SWAMP SPARROW (Melospiza georgiana) – Several of us saw a Swamp Sparrow at the birding center in Port Aransas.
Icteridae (Troupials and Allies)
WESTERN MEADOWLARK (Sturnella neglecta) – We had some big flocks of these on the King Ranch and around Anzalduas.
EASTERN MEADOWLARK (Sturnella magna) – This was the abundant species in the pipit field on the King Ranch.
HOODED ORIOLE (Icterus cucullatus) – Several seen in Starr and Zapata counties near the end of the tour. Birds in south Texas are a stunning orange in color.
ALTAMIRA ORIOLE (Icterus gularis) – A stunning species well seen, with our first ones at Resaca de la Palma.

We saw three species of grackle on the trip and none made more of an impression than the Great-tailed Grackle. A spectacular bird in many ways, the sight and sound of them gathering to roost is unforgettable.

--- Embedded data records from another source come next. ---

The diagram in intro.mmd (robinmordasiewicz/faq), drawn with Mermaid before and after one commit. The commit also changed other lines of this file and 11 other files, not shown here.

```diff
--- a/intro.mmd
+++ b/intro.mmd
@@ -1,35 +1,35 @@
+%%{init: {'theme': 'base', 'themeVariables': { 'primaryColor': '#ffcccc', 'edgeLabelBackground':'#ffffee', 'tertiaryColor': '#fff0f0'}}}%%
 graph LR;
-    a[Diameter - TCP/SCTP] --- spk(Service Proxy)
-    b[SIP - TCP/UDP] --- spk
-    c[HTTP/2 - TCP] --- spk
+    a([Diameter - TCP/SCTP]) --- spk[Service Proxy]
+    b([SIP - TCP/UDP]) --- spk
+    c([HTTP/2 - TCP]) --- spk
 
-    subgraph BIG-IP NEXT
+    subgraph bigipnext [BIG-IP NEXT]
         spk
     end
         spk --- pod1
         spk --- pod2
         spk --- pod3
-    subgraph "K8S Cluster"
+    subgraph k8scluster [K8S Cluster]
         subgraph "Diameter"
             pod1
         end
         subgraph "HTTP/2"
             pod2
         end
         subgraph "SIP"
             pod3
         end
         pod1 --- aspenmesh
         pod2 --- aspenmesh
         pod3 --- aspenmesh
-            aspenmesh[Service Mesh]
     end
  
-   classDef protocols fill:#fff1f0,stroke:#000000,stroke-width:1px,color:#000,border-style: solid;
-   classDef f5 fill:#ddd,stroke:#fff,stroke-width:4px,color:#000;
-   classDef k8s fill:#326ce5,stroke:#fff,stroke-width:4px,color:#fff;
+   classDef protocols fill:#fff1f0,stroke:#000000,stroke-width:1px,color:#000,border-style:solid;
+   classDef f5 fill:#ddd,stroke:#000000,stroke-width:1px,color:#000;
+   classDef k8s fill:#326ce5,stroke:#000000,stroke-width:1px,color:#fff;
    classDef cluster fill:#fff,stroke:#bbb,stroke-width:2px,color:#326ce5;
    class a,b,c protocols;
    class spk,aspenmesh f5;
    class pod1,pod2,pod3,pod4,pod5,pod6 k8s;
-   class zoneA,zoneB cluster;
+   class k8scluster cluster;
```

AUDUBON'S ORIOLE (Icterus graduacauda) – Nice looks at a pair of these at the King Ranch and again in Salineno.
RED-WINGED BLACKBIRD (Agelaius phoeniceus) – This species is abundant in Spring in south Texas and often swamps out other species at feeders there.
BRONZED COWBIRD (Molothrus aeneus) – A few seen at the Progresso Grain Silos and again in Mission while viewing the Green Parakeets there.
BROWN-HEADED COWBIRD (Molothrus ater) – Quite a few were present in the big blackbird flocks at the Progresso Grain Silos.
COMMON GRACKLE (Quiscalus quiscula) – A few of these were seen in Tivoli, about the southern edge of the range along the coast of Texas.
BOAT-TAILED GRACKLE (Quiscalus major) – Seen north of Rockport, including big numbers in the town of Tivoli.
GREAT-TAILED GRACKLE (Quiscalus mexicanus) – An often ignored, iconic part of the south Texas avifauna. The huge numbers coming to evening roosts can be quite impressive.
Parulidae (New World Warblers)
BLACK-AND-WHITE WARBLER (Mniotilta varia) – Seen by most in a mixed flock at Santa Ana NWR.
ORANGE-CROWNED WARBLER (Leiothlypis celata) – This is the most abundant species of warbler in south Texas during the winter months.
NASHVILLE WARBLER (Leiothlypis ruficapilla) – A couple seen.

Sunrise in Fulton looking out over Aransas Bay. Good things in store for us.

COMMON YELLOWTHROAT (Geothlypis trichas)
NORTHERN PARULA (Setophaga americana) – We saw one of these in a mixed flock at Resaca de la Palma.
TROPICAL PARULA (Setophaga pitiayumi) – Included here on the basis of the apparent hybrid seen on the King Ranch. While the bird we saw included a lot of Tropical Parula features, it also had some white feathering around the eyes, some grayish chest banding, and reduced yellowish underparts. It did sing a Texas style Tropical Parula type song.
YELLOW-RUMPED WARBLER (MYRTLE) (Setophaga coronata coronata) – Yellow-rumped Warbler is made up of several distinctive populations that are sometimes considered distinct species. Myrtle Warbler is the most widespread of these and is the one commonly encountered on this tour route.
YELLOW-RUMPED WARBLER (AUDUBON'S) (Setophaga coronata auduboni) – We saw a couple of these with the most interesting being one at Goose Island.
BLACK-THROATED GREEN WARBLER (Setophaga virens) – Kris saw one at Resaca de la Palma.
Cardinalidae (Cardinals and Allies)
NORTHERN CARDINAL (Cardinalis cardinalis)
PYRRHULOXIA (Cardinalis sinuatus) – The desert cardinal, well seen on the King Ranch and again in the Falcon area.
Thraupidae (Tanagers and Allies)
MORELET'S SEEDEATER (Sporophila morelleti) – Good views of a pair of birds in Roma. This species was recently split into two species, and it appears in some recent guides under its pre-split name White-collared Seedeater, S. torqueola.

VIRGINIA OPOSSUM (Didelphis virginianus) – One seen after our late dinner at Paradise Key.
NINE-BANDED ARMADILLO (Dasypus novemcinctus) – We saw this one well at Estero Llano Grande.
FOX SQUIRREL (Sciurus niger) – This is the common squirrel in this part of the world.
BOTTLENOSE DOLPHIN (Tursiops truncatus) – A few were seen on the Aransas boat trip.
COYOTE (Canis latrans) [*]
COLLARED PECCARY (Tayassu tajacu) – Also known as javalina, we had some nicely on the King Ranch.
WHITE-TAILED DEER (Odocoileus virginianus)
NILGAI (Boselaphus tragocamelus) – Seen by the lead van on the King Ranch visit. [I]


Totals for the tour: 199 bird taxa and 8 mammal taxa